Tunisian parties suspect Turkey of attempting to drag country into Libya conflict
TUNIS - The Tunisian government's authorisation of the landing on the country's soil of a Turkish plane carrying a shipment destined for Libya continues to provoke expressions of anger and concern among a wide spectrum of political parties and civil society organisations.
The outcry was sparked by the announcement by the Tunisian presidency last Thursday that it allowed a Turkish plane carrying medical equipment for Libya to land in Djerba-Zarzis airport in the Tunisian south, provided that the shipment is conveyed to Libyan authorities through Tunisian security officials.
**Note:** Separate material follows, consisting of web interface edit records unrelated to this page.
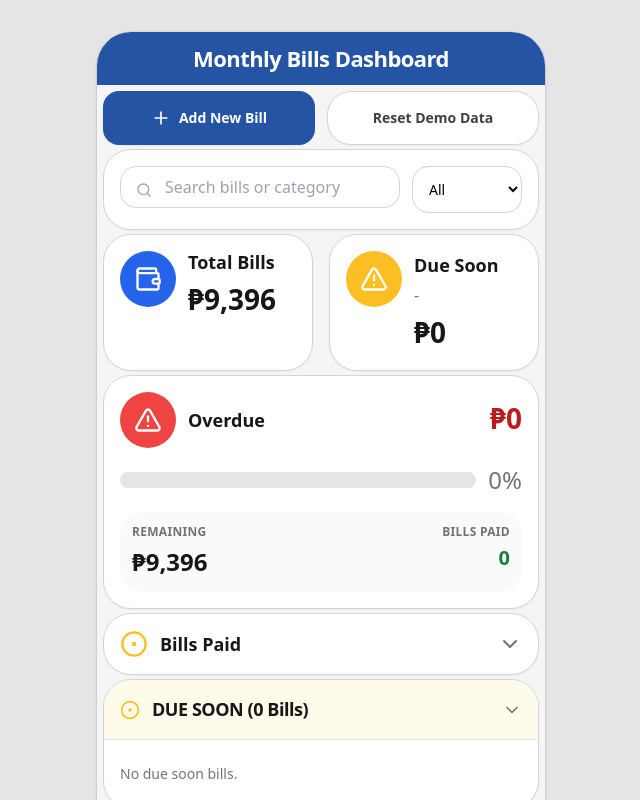
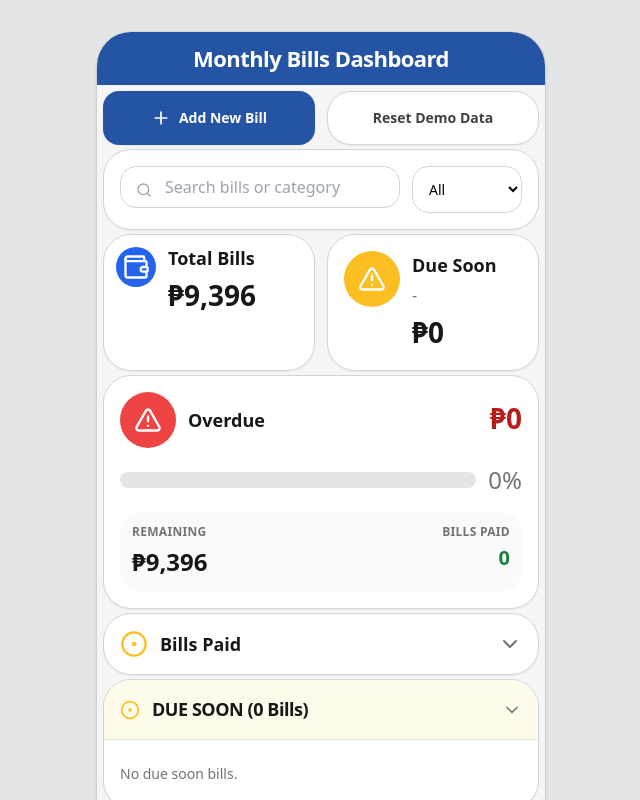
Before and after one commit to brehonioj-lgtm/Bills-App-V2-Beta, a React (Vite) app: page / in a window 1280 px wide. Shown: the top 800 px of the page, without its empty margins (319-959 px from the left). Built offline with nearby package versions, Linux system fonts and the light colour scheme.

Commit message:
Update App.jsx

```diff
--- a/App.jsx
+++ b/App.jsx
@@ -519,10 +519,10 @@ export default function App() {
             </div>
           </Card>
 
-          <div className="grid grid-cols-1 gap-4 sm:grid-cols-2">
-  <Card className="p-4">
+          <div className="grid grid-cols-1 gap-3 sm:grid-cols-2">
+  <Card className="p-3">
     <div className="grid grid-cols-[auto_1fr] items-start gap-3">
-      <div className="flex h-14 w-14 shrink-0 items-center justify-center rounded-full bg-blue-600 text-white">
+      <div className="flex h-10 w-10 shrink-0 items-center justify-center rounded-full bg-blue-600 text-white">
         <Wallet className="h-7 w-7" />
       </div>
       <div className="min-w-0">
```
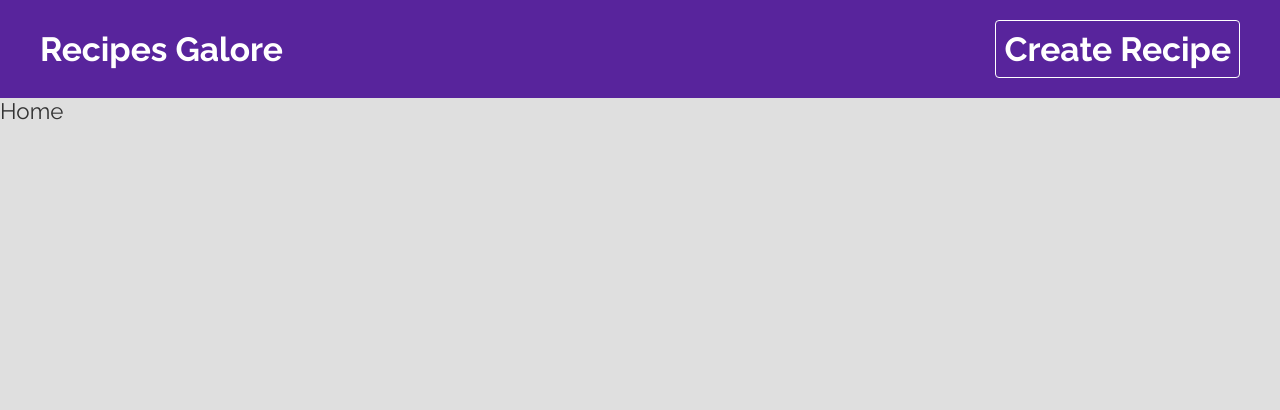
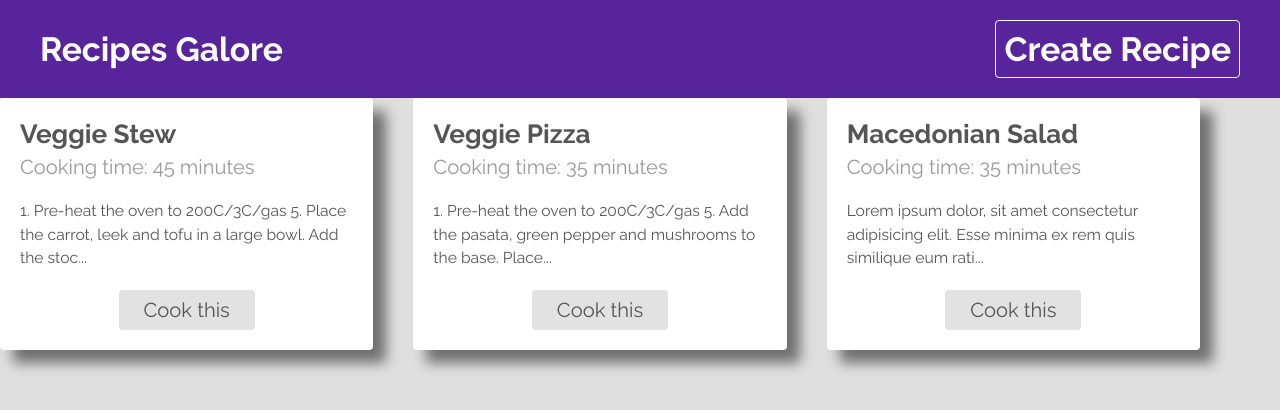
Before and after one commit to Filip-Sazdov/recipe-app, a React (Create React App) app: page / in a window 1280 px wide. Shown: the top 410 px of the page. Built offline with nearby package versions, Linux system fonts and the light colour scheme; data requests are answered from the project's data file.

Commit message:
add functionality to component

```diff
--- a/src/pages/home/Home.js
+++ b/src/pages/home/Home.js
@@ -2,8 +2,19 @@ import './Home.css'
 
 import React from 'react'
 
+import { useFetch } from '../../hooks/useFetch'
+import RecipeList from '../../components/RecipeList'
+
 export default function Home() {
+  const url = 'http://localhost:3000/recipes'
+  const { data: recipes, isLoading, error } = useFetch(url)
+
   return (
-    <div>Home</div>
+    <div className='home'>
+      {isLoading && <h1 className='loading'>Recipes are loading...</h1>}
+      {error && <h1 className='error'>The following error occured: {error}</h1>}
+
+      {recipes && <RecipeList recipes={recipes} />}
+    </div >
   )
 }
```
A number of leftist and pan-Arabist parties rejected any "Turkish activity on Tunisian soil" aimed at lending support "to militias and terrorists" in Libya and denounced what they described as "the continuation of the ambiguous approach by Tunisian authorities towards Turkish activities in the region."
The parties, which included Attayar Ach-Chaabi (Popular Current), the Labour Party, the Socialist Party, the Baath Party, the Tounes al-Amam movement and the Pole Party, "denounced any attempt at dragging Tunisia in the game of regional alliances at the expense of the country's national security interests and the security and stability of the Libyan people."
They called on Tunisian President Kais Saied to clarify Tunisia's position about Turkey's growing encroachment in Libya, whether "through the dispatching of mercenaries from Syria or other forms of direct military involvement."
The Free Destourian Party, a parliamentary opposition bloc, said Saturday its MPs will address written and oral questions to the ministers of defence, the interior, public health and foreign affairs in order to shed light on the circumstances of the "dangerous occurrence."
The party, led by anti-Islamist lawyer Abir Moussi, raised questions about the credibility of the explanations given by the government about the Turkish shipment, "especially that the aid in question originated from a country that is not neutral and whose parliament has voted for military intervention in Libya."
The outcry over the Turkish shipment seems to have brought to the surface lingering suspicions about Ankara's designs in Tunisia and Libya and its willingness to utilise its Islamist sympathisers in Tunisia to carry out such designs.
Ankara has been suspected by Tunisian political analysts of pressuring Saied to facilitate the logistics of Turkey's military involvement in Libya. Saied is said to be committed to a position of "neutrality" in the Libyan conflict pitting the Turkey-backed Government of National Accord (headed by Prime Minister Fayez al-Sarraj) against the Libyan National Army (LNA) led by Field Marshal Khalifa Haftar. Tunisia's Islamist Ennahda party maintains close relations with the GNA and with Turkey and Qatar, which are both allies of Sarraj.
Tunisian political analyst Mondher Bendhiafi said the "latest Turkish move has triggered the resentment of Tunisians on the official as well as popular levels."
He added that the most recent controversy "has revealed the existence of two strategies towards the Libyan crisis within the country's power structure, one opposed to any involvement in the ongoing conflict in Libya and enjoying wide political support. This strategy is represented by Saied. The second strategy is aligned with one side of the conflict and is represented by Ennahda party, which plays a leading role in the parliament and the cabinet."
Civil society groups in the city of Zarzis, near the airport where the Turkish airplane landed on Thursday, held demonstrations over the weekend against what they described as suspicious Turkish moves aimed at involving Tunisia in the Libyan conflict.